On a mission to get buns of steel? Try incorporating air squats into your leg day routine and you’ll probably notice a difference pretty quickly.
Air squats are like regular squats, but instead of using additional weights, you use only your body weight (hence why you may also know them as bodyweight squats). They’re often part of CrossFit and similar workouts, and they work your thighs and glutes.
They’re easy to master and very effective at tightening up those booty muscles. And because you don’t need to use additional weight, air squats are a perfect move for an at-home workout.
Before doing air squats, be sure to stretch and warm up.
Master the move
- Stand with feet shoulder-width apart, toes pointed slightly outward.
- Engage core muscles and pull shoulder blades together slightly to push out your chest.
- Squat back as if you were about to sit in a chair. Keep your weight in your heels so you don’t lean forward. Your hips should move down and back.
- Make sure your lower back curve is maintained and keep heels flat on the floor the whole time. Hips will descend lower than knees. (The eventual goal is to touch your glutes to the backs of your calves.)
- Hold for a few seconds, then rise up by pushing through heels and using glutes to return to a standing position.
Pay close attention to maintaining proper form, even if that means moving slowly. When doing an air squat, you’ll want to remember these tips:
- Your knees should never go past your toes.
- Angle your toes slightly outward (while still keeping them mostly straight) to prevent knee pain.
- Your back should not be rounded.
- Don’t drop your shoulders forward. Your upper body should stay still, and only your lower body should move.
- Keep your eyes fixed on a point directly in front of you to keep your chest lifted.
- Keep all your weight in your heels to keep yourself from pitching forward.

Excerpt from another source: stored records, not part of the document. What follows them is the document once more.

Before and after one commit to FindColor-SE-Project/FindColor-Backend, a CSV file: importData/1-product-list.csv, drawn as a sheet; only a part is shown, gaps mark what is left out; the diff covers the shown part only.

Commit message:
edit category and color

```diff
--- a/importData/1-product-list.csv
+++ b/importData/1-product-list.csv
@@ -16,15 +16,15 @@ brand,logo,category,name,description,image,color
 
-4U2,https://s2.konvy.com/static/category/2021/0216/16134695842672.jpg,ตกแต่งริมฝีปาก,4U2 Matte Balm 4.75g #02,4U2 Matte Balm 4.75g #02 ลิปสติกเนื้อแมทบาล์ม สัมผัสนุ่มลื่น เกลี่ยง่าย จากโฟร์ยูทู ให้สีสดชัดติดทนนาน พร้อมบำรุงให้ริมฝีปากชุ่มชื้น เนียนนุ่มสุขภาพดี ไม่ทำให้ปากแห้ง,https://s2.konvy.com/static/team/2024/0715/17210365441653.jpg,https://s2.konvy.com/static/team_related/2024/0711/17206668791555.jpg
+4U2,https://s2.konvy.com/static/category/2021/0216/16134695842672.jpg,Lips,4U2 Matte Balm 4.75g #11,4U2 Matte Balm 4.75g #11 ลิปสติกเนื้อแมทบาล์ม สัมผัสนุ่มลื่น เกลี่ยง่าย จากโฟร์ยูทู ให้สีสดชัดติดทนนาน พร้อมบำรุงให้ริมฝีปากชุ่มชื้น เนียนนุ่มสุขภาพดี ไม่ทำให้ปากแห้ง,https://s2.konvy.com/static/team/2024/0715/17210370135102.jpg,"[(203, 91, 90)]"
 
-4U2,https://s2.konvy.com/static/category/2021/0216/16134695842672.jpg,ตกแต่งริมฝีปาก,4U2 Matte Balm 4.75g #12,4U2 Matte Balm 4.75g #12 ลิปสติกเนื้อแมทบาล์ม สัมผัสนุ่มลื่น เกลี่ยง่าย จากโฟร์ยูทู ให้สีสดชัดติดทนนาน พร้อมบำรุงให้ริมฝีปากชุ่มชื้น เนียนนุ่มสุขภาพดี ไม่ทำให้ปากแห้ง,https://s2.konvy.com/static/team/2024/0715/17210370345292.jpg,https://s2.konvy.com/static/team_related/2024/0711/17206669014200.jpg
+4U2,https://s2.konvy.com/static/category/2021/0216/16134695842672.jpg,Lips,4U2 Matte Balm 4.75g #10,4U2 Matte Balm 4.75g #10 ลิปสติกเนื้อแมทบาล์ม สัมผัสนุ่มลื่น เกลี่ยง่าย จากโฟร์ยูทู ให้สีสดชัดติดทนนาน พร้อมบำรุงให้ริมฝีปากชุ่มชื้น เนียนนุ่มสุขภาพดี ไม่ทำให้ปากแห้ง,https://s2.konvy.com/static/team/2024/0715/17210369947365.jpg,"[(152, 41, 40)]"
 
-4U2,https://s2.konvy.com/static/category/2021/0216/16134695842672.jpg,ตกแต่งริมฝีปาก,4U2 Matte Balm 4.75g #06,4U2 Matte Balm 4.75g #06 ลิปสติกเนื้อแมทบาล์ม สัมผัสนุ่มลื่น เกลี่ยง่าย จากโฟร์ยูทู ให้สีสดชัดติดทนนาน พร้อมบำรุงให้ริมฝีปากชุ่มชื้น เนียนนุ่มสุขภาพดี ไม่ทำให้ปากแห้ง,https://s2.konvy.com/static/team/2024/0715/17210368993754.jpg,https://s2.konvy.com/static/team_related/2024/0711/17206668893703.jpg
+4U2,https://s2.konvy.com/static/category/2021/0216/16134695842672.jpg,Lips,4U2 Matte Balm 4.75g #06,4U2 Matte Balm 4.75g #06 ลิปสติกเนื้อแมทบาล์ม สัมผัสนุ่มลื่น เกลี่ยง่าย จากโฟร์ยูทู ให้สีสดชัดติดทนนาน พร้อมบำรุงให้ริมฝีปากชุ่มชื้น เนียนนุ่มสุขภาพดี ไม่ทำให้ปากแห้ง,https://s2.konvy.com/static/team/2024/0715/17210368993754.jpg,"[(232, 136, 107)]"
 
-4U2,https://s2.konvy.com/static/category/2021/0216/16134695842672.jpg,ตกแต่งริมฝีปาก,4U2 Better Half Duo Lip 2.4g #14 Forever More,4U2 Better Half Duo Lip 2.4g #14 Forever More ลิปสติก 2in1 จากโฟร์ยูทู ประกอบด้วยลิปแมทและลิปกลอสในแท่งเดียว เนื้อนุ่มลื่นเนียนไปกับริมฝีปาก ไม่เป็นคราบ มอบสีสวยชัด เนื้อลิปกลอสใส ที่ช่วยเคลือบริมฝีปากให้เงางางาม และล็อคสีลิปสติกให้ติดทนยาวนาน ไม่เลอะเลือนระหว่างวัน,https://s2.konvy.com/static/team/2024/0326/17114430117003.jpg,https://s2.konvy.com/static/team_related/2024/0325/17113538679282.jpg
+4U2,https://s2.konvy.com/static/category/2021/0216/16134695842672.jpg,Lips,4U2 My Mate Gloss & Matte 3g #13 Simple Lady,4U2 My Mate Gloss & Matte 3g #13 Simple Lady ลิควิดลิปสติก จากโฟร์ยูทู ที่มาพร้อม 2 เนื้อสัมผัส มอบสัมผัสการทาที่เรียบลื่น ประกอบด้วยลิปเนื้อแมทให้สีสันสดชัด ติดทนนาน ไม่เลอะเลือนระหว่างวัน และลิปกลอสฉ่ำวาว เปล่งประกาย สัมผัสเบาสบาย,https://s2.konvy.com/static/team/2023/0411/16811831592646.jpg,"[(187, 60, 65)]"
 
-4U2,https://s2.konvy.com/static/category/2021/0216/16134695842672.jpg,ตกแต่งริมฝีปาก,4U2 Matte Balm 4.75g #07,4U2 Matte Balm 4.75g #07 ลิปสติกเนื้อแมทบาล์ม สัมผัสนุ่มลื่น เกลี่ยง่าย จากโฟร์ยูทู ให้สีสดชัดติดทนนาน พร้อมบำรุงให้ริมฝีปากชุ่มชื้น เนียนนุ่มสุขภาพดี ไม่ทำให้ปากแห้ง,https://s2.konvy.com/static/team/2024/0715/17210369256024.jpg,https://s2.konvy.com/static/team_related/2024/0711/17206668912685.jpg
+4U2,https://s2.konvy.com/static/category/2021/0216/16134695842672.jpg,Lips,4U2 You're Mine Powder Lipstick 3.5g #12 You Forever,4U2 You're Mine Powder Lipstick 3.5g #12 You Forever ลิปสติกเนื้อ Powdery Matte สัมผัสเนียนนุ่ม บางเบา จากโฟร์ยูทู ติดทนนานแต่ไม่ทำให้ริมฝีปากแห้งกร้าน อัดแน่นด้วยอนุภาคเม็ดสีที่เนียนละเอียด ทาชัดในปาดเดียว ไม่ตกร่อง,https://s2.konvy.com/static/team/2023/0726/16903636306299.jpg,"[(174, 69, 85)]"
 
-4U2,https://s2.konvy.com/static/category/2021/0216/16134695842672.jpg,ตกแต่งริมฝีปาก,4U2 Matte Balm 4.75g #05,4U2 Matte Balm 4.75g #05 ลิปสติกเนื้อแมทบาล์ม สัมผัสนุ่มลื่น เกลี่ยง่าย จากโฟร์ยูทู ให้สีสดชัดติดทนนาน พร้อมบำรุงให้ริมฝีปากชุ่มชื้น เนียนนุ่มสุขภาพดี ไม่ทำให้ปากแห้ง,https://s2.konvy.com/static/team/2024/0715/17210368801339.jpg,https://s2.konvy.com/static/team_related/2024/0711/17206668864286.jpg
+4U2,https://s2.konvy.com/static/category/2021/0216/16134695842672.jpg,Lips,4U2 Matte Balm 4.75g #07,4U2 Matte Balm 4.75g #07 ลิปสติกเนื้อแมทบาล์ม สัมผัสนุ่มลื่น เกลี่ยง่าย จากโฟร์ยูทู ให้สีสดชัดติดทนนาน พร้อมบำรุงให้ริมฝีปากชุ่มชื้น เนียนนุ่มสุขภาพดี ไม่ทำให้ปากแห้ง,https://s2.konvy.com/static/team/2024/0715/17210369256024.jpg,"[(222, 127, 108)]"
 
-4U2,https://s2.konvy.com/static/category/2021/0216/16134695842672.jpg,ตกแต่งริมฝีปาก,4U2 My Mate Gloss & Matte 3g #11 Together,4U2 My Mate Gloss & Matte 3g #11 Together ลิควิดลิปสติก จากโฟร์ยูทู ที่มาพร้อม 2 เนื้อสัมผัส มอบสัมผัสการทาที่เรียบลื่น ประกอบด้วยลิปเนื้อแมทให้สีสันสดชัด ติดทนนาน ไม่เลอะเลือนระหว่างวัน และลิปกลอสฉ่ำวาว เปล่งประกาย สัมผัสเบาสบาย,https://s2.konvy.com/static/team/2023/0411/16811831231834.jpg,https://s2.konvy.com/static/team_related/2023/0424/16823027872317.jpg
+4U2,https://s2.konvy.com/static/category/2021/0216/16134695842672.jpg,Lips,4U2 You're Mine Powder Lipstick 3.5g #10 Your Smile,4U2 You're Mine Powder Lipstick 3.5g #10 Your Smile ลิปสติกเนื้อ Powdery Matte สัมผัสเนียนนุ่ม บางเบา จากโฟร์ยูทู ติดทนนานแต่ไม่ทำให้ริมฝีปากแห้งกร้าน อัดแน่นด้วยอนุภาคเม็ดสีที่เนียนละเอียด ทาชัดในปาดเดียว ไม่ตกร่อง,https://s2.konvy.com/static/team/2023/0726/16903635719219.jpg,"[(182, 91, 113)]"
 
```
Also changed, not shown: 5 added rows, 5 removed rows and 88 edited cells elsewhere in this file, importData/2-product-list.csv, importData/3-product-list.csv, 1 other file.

When you do air squats, you should feel the move in your thighs and glutes. If you’re feeling pain elsewhere, that means you need to correct your form.
If air squats cause pain in your knees, that means you’re either going too low or not using correct form. It could mean you’re putting more weight toward your toes than your heels.
If you have lower back pain during or after doing air squats, that could mean you’re leaning your chest forward too much. Avoid leaning forward when doing this move.
The benefits of air squats go beyond an enviable backside.
- Think of air squats as an introduction to weighted squats. This move will help you learn the proper form for weighted squats so you can do them safely and lower your risk of injury.
- Air squats strengthen your glutes, but they also build a solid foundation of strength for your entire lower body. They can also work your thigh muscles, including your hamstrings and quadriceps.
- Because air squats require balance, they can even work your core muscles.
- Air squats can make your legs stronger and more powerful, which can positively impact any other workout you do, whether it’s cardio or strength-based.
If you experience sciatic nerve pain, you shouldn’t do any kind of squat without first speaking with your doctor and/or physical therapist. If you feel dizzy or lightheaded, stop doing this exercise.
Air squats are an incredibly effective beginner workout move. They work your glutes, hamstrings, and quadriceps and even help you improve your balance and core strength. Doing air squats will help you learn other leg exercises down the line.